Work item
Locate the string "profile" throughout the material and copy every line in which it occurs.

Input data
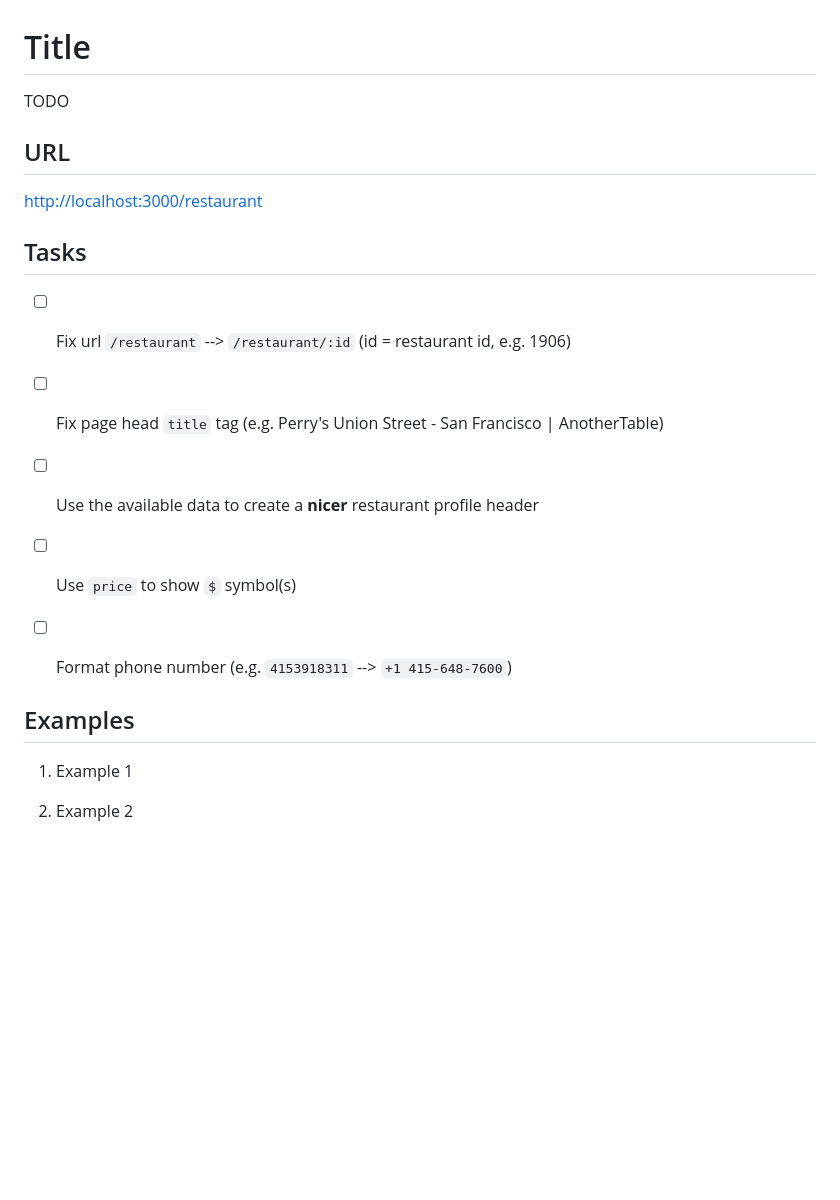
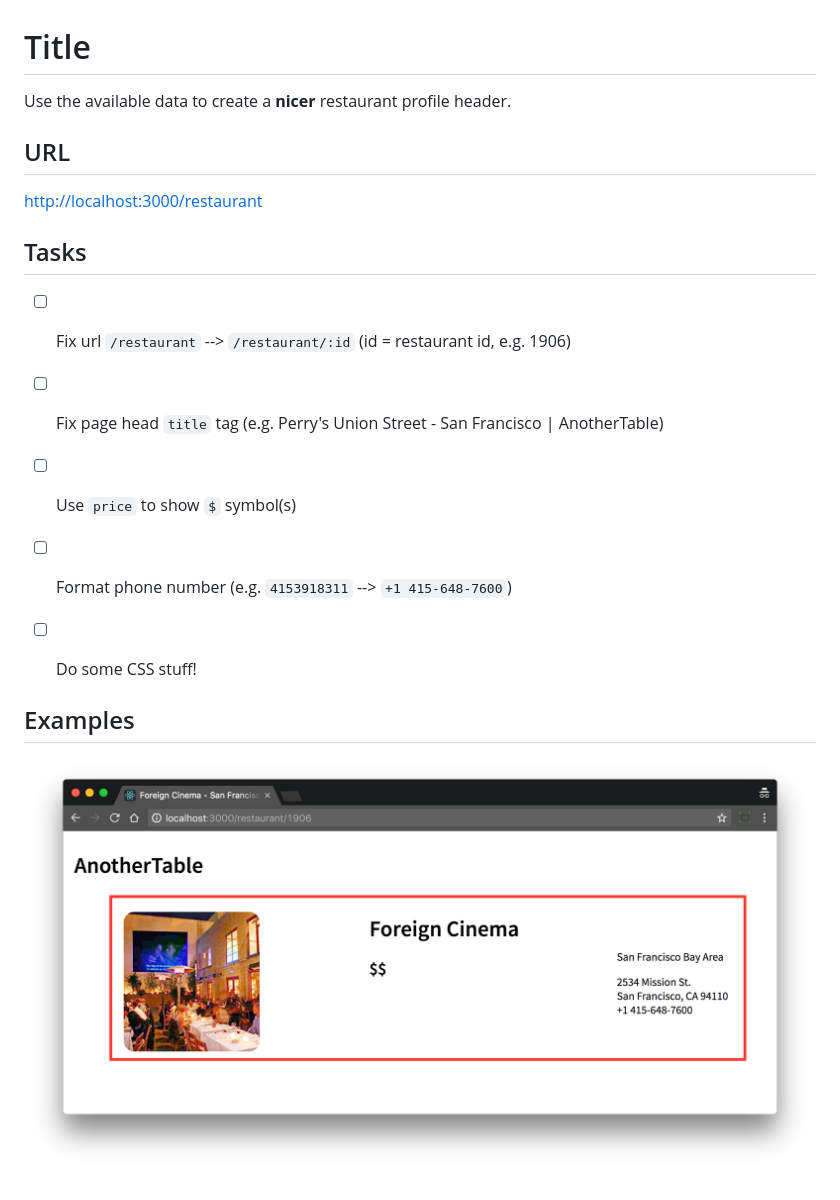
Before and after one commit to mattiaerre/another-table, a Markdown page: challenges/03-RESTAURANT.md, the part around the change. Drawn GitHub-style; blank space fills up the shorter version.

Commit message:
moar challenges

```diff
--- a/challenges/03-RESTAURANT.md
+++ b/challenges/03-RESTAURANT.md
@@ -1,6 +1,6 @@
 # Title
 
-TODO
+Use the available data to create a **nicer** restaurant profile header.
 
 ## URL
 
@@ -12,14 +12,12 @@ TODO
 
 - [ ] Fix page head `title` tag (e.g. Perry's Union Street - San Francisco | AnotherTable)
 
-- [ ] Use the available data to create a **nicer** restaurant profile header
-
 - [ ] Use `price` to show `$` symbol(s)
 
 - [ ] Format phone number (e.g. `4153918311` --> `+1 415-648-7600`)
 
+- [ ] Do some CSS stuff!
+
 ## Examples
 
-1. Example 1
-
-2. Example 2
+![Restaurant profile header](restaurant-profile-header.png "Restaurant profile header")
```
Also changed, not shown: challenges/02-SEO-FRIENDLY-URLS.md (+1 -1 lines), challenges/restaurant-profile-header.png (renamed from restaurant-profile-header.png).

Task output
+Use the available data to create a **nicer** restaurant profile header.
-- [ ] Use the available data to create a **nicer** restaurant profile header
+![Restaurant profile header](restaurant-profile-header.png "Restaurant profile header")
Also changed, not shown: challenges/02-SEO-FRIENDLY-URLS.md (+1 -1 lines), challenges/restaurant-profile-header.png (renamed from restaurant-profile-header.png).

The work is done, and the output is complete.